Verizon whips out Big Johnson to lure FCC into axing US states' net neutrality, privacy rules

'Light touch' must be enforced with a heavy hand, says telco

By Shaun Nichols in San Francisco


Verizon is leaning on America's broadband watchdog to stomp out any hope of state governments rolling out their own rules on net neutrality, privacy protections, and other internet regulations.

The telecoms giant this month wrote to the FCC urging the communications regulator to overrule various attempts by US states to institute their own regulations on how phone carriers and ISPs operate their networks and collect and share customers' personal information.

Citing the FCC's earlier decision to scrap its own privacy protection rules for citizens, Verizon suggested the commission has the power to overrule state laws and lightly oversee American providers at a federal level.

In other words, screw individual states, clearly the FCC has the power to let Verizon have its own way, as it sees fit, over all of its subscribers nationwide. Otherwise, those meddling bastards in city hall will ruin all of Verizon's amazing business schemes, it was claimed.

"Unfortunately, even as Verizon and other providers seek to develop a reasonable and sustainable federal framework to protect the open internet, some supporters of stringent regulation of ISPs are now looking to states and localities to frustrate these achievements," Verizon legal bigwig William Johnson wrote in his letter to the FCC, seemingly playing the victim card.

The new FCC privacy rules are here, and nobody is happy


"State and local laws governing broadband internet access service pose a real and significant threat to restoring a light-touch, uniform regulatory framework for broadband service."

The filing references how, shortly after the FCC passed its privacy rules, a number of states began the process of instituting their own local regulations to protect customers from having their personal details and browsing habits sold off by their ISPs to the highest bidder.

Now, Verizon wants the FCC to step and, ironically, force all state and local governments to adhere to a "light touch" approach.

"Allowing every state and locality to chart its own course for regulating broadband is a recipe for disaster," Johnson argued.

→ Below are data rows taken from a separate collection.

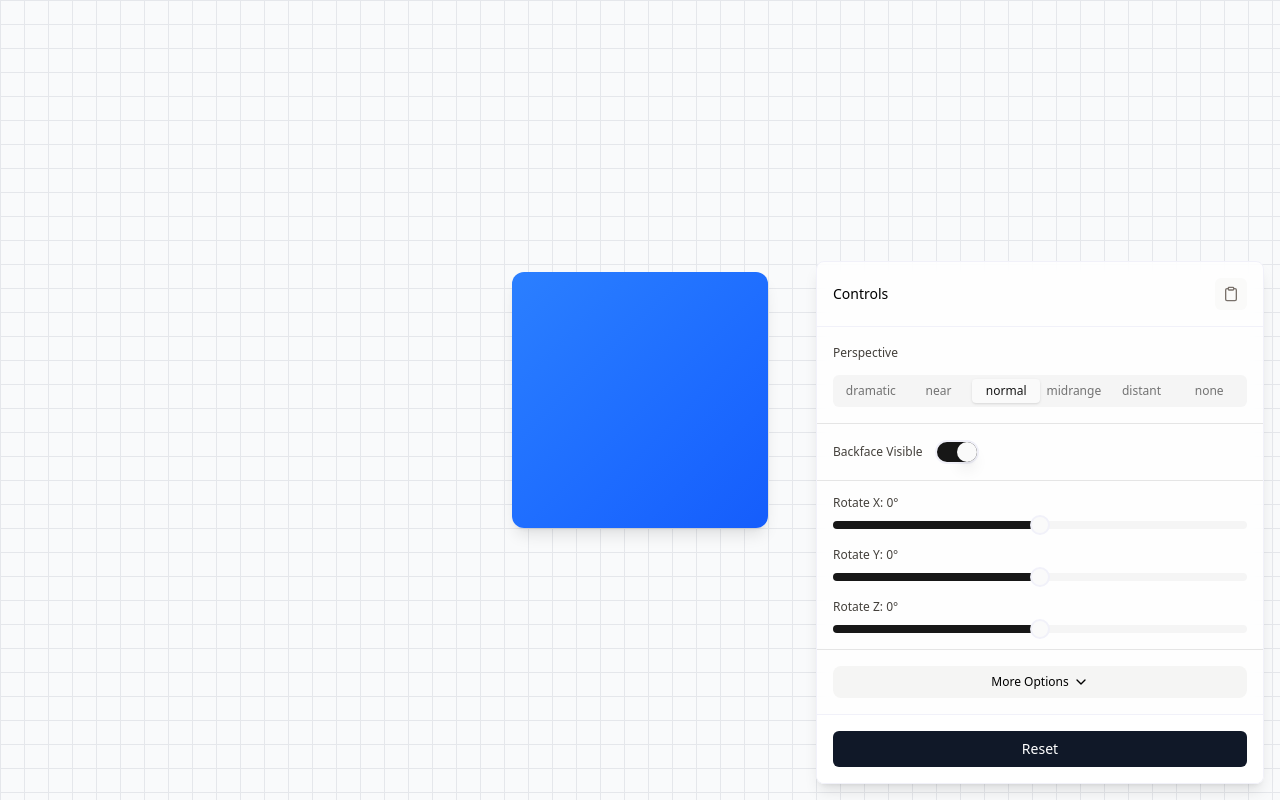
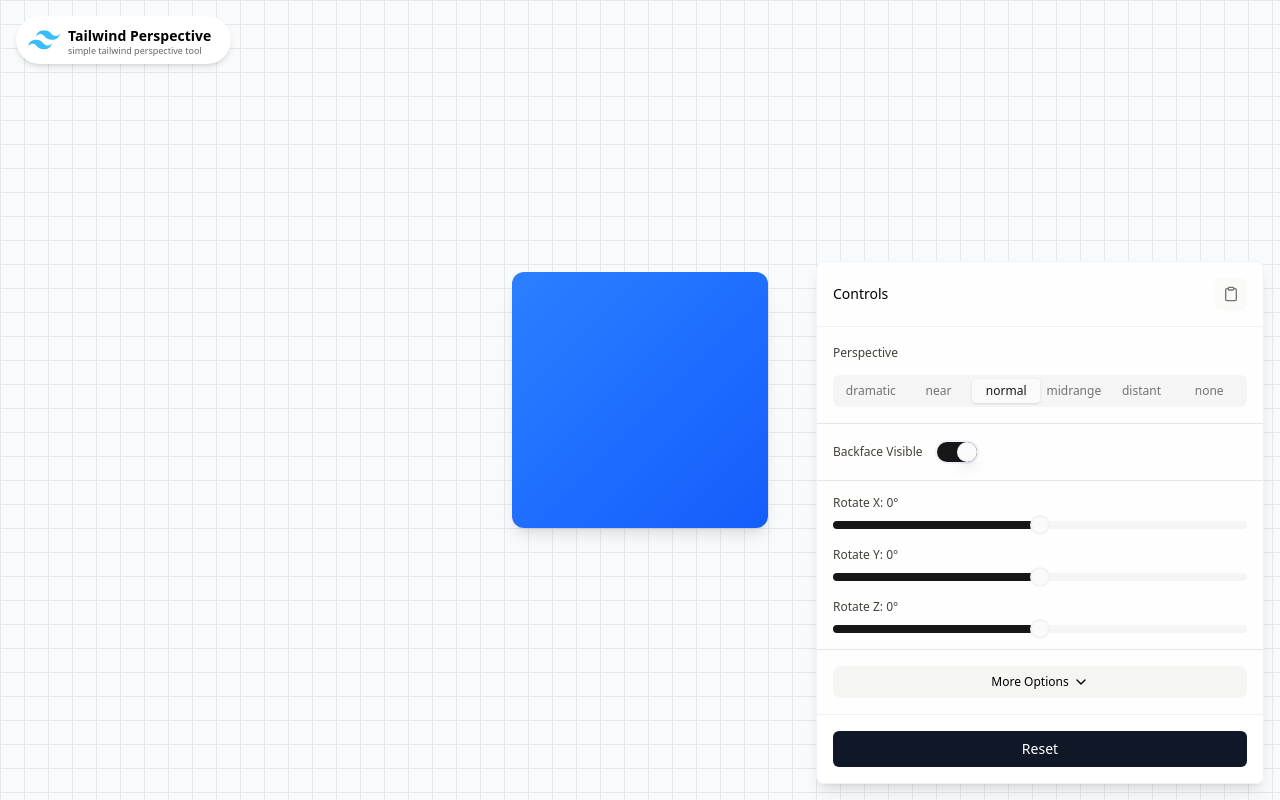
Before and after one commit to luckyspaceOK/tailwind-perspective, a React (Vite) app: page / in a window 1280 px wide. Built offline with nearby package versions, Linux system fonts and the light colour scheme.

Commit message:
Adding a few updates

```diff
--- a/src/App.tsx
+++ b/src/App.tsx
@@ -3,6 +3,7 @@ import './App.css'
 import { Stage } from './components/stage'
 import { Controls } from './components/controls'
 import { Toaster } from "@/components/ui/toaster"
+import { Info } from './components/info'
 
 type Perspective = 'dramatic' | 'near' | 'normal' | 'midrange' | 'distant' | 'none'
 type AspectRatio = 'auto' | 'square' | 'video'
@@ -56,6 +57,7 @@ function App() {
   return (
     <div className="fixed inset-0 overflow-hidden">
       <main>
+        <Info />
         <Stage
           perspective={perspective}
           rotations={rotations}
--- /dev/null
+++ b/src/components/info.tsx
@@ -0,0 +1,17 @@
+export function Info() {
+    return (
+        <div className="absolute top-0 left-0 z-50 p-4">
+            <div className="flex flex-col pl-3 pr-5 py-2 bg-white rounded-full shadow-md text-sm font-semibold">
+                <div className="flex items-center space-x-2">
+                    <img src="/tailwind.svg" alt="Tailwind CSS logo" className="w-8 h-8" />
+                    <div className="flex flex-col">
+                    <h1>Tailwind Perspective</h1>
+                    <p className="text-[9px] opacity-60 leading-none font-light">simple tailwind perspective tool</p>
+                    </div>
+                </div>
+
+            </div>
+
+        </div>
+    )
+}
```
Also changed, not shown: public/tailwind.svg (added), 1 other file (tests, documents, lock files or other folders).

"It would impose localized and likely inconsistent burdens on an inherently interstate service, would drive up costs, and would frustrate federal efforts to encourage investment and deployment by restoring the free market that long characterized Internet access service."

The filing comes as the FCC is working to finalize its plan under chairman Ajit Pai to gut Tom Wheeler's net neutrality provisions, and allow ISPs greater control over how they can bill and tier internet access with rules that are likely to come up for vote in the coming weeks. ®

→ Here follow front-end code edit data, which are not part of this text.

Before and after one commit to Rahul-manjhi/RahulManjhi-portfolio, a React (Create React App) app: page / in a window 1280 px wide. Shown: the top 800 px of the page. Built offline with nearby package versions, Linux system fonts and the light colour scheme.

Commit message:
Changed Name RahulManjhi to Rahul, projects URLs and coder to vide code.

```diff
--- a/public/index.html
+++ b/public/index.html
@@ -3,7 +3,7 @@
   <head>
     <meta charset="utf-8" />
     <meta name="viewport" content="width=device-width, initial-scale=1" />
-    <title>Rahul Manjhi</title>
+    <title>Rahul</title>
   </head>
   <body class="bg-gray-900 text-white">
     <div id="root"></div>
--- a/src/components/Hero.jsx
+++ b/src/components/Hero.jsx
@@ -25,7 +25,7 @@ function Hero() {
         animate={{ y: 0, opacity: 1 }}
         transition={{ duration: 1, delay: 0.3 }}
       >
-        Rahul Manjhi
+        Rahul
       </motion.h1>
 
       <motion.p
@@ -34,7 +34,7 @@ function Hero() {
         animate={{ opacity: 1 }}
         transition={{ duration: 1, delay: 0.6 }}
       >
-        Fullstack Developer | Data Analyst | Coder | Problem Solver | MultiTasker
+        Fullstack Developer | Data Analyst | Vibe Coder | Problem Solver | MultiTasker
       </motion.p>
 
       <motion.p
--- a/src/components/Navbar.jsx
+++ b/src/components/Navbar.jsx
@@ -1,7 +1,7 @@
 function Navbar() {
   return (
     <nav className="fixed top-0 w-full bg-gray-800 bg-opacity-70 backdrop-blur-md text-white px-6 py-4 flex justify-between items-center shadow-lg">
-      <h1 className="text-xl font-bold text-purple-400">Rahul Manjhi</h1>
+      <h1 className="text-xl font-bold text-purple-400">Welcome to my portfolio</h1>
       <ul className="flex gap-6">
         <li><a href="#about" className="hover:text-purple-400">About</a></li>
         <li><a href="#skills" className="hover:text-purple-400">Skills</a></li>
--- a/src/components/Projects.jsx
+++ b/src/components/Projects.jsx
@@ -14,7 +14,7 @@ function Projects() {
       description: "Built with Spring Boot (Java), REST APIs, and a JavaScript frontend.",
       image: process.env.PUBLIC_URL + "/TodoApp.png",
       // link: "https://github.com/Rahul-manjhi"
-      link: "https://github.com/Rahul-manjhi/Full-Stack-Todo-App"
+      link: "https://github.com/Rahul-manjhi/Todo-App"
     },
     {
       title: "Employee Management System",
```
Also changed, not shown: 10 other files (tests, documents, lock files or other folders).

Sign up to our NewsletterGet IT in your inbox daily


More from The Register

Mozilla accuses FCC of abdicating its role, ignoring comments in net neutrality lawsuit

Legal battle #433 over Pai's push to kill off rules

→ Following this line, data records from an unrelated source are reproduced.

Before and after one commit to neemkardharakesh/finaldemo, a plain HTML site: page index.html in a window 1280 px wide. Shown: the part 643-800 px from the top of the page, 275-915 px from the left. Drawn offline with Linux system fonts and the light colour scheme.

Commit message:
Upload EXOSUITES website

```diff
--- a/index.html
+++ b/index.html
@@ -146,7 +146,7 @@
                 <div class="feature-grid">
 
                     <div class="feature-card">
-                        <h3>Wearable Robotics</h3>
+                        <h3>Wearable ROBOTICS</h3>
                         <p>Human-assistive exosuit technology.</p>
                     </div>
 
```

Huawei pleads with FCC to overturn US ban, says it's 'anticompetitive'

While Japan mulls own action against Chinese comms giant

FCC boss to block 'national security risk' companies (cough, Huawei, ZTE) from US's $8.5bn broadband pot

Bye bye, says American Pai. Throw my server in the levy

You blithering Ajit! Huawei burns Pai for FCC sh*tlist proposal

American broadband bossman's ban plan panned

FCC sets a record breaking $120m fine for rude robocalls

Florida Man gets one hell of a phone bill for nuisance calls

COPPA load of that AOL! $5m fine for targeting kids with ads

New York attorney general takes Oath of office

One year late, US senators act on fake net neutrality comments that drowned the FCC

It's not a real problem until a Congressman is affected

US cities react in fury to FCC's $2bn break for 5G telcos: We'll be picking up the tab, say officials

Federal price cap will undercut existing agreements, says just about every big city in America

Six lawsuits against FCC's 5G idiocy – that $2bn windfall for telcos – is bundled into one appeals court sueball

Tenth Circuit wins lawsuit lottery over terrible policy

Denial of denial-of-service served: There was NO DDoS on FCC net neutrality comments

Probe confirms: No attack, just an incredibly unpopular policy brought down feedback site